━━━━━ EXTRACTED INFORMATION ━━━━━
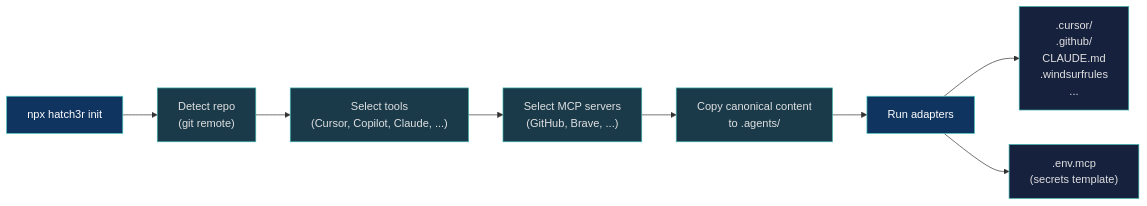
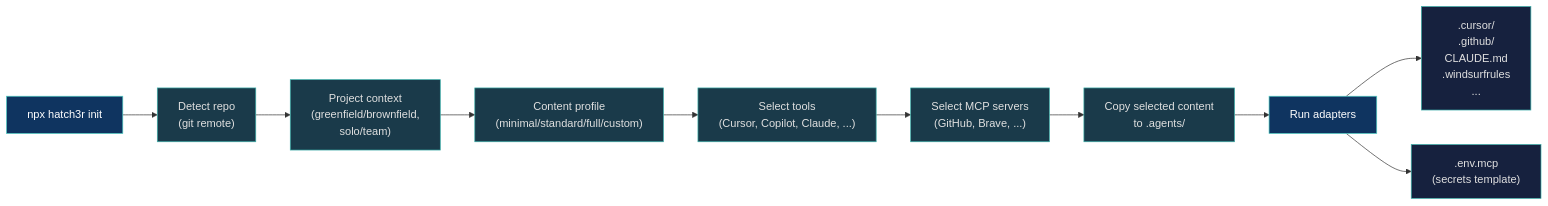
Before and after one commit to hatch3r/hatch3r: the first of 5 diagrams in website/docs/guides/agentic-process.md, drawn with Mermaid. The commit also changed other lines of this file and 243 other files, not shown here.

````diff
--- a/website/docs/guides/agentic-process.md
+++ b/website/docs/guides/agentic-process.md
@@ -14,14 +14,16 @@
 ```mermaid
 flowchart LR
     classDef default fill:#1a3a4a,stroke:#3aafa9,color:#e0e0e0
     classDef accent fill:#0f3460,stroke:#4ecdc4,color:#fff
     classDef output fill:#16213e,stroke:#3aafa9,color:#e0e0e0
 
     A["npx hatch3r init"]:::accent --> B["Detect repo\n(git remote)"]
-    B --> C["Select tools\n(Cursor, Copilot, Claude, ...)"]
+    B --> B2["Project context\n(greenfield/brownfield,\nsolo/team)"]
+    B2 --> B3["Content profile\n(minimal/standard/full/custom)"]
+    B3 --> C["Select tools\n(Cursor, Copilot, Claude, ...)"]
     C --> D["Select MCP servers\n(GitHub, Brave, ...)"]
-    D --> E["Copy canonical content\nto .agents/"]
+    D --> E["Copy selected content\nto .agents/"]
     E --> F["Run adapters"]:::accent
     F --> G[".cursor/\n.github/\nCLAUDE.md\n.windsurfrules\n..."]:::output
     F --> H[".env.mcp\n(secrets template)"]:::output
 ```
````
━━━━━
## EXERCISE AIM
Output the records exactly. Drop the images.

## YOUR RESPONSE
Before and after one commit to hatch3r/hatch3r: the first of 5 diagrams in website/docs/guides/agentic-process.md, drawn with Mermaid. The commit also changed other lines of this file and 243 other files, not shown here.

````diff
--- a/website/docs/guides/agentic-process.md
+++ b/website/docs/guides/agentic-process.md
@@ -14,14 +14,16 @@
 ```mermaid
 flowchart LR
     classDef default fill:#1a3a4a,stroke:#3aafa9,color:#e0e0e0
     classDef accent fill:#0f3460,stroke:#4ecdc4,color:#fff
     classDef output fill:#16213e,stroke:#3aafa9,color:#e0e0e0
 
     A["npx hatch3r init"]:::accent --> B["Detect repo\n(git remote)"]
-    B --> C["Select tools\n(Cursor, Copilot, Claude, ...)"]
+    B --> B2["Project context\n(greenfield/brownfield,\nsolo/team)"]
+    B2 --> B3["Content profile\n(minimal/standard/full/custom)"]
+    B3 --> C["Select tools\n(Cursor, Copilot, Claude, ...)"]
     C --> D["Select MCP servers\n(GitHub, Brave, ...)"]
-    D --> E["Copy canonical content\nto .agents/"]
+    D --> E["Copy selected content\nto .agents/"]
     E --> F["Run adapters"]:::accent
     F --> G[".cursor/\n.github/\nCLAUDE.md\n.windsurfrules\n..."]:::output
     F --> H[".env.mcp\n(secrets template)"]:::output
 ```
````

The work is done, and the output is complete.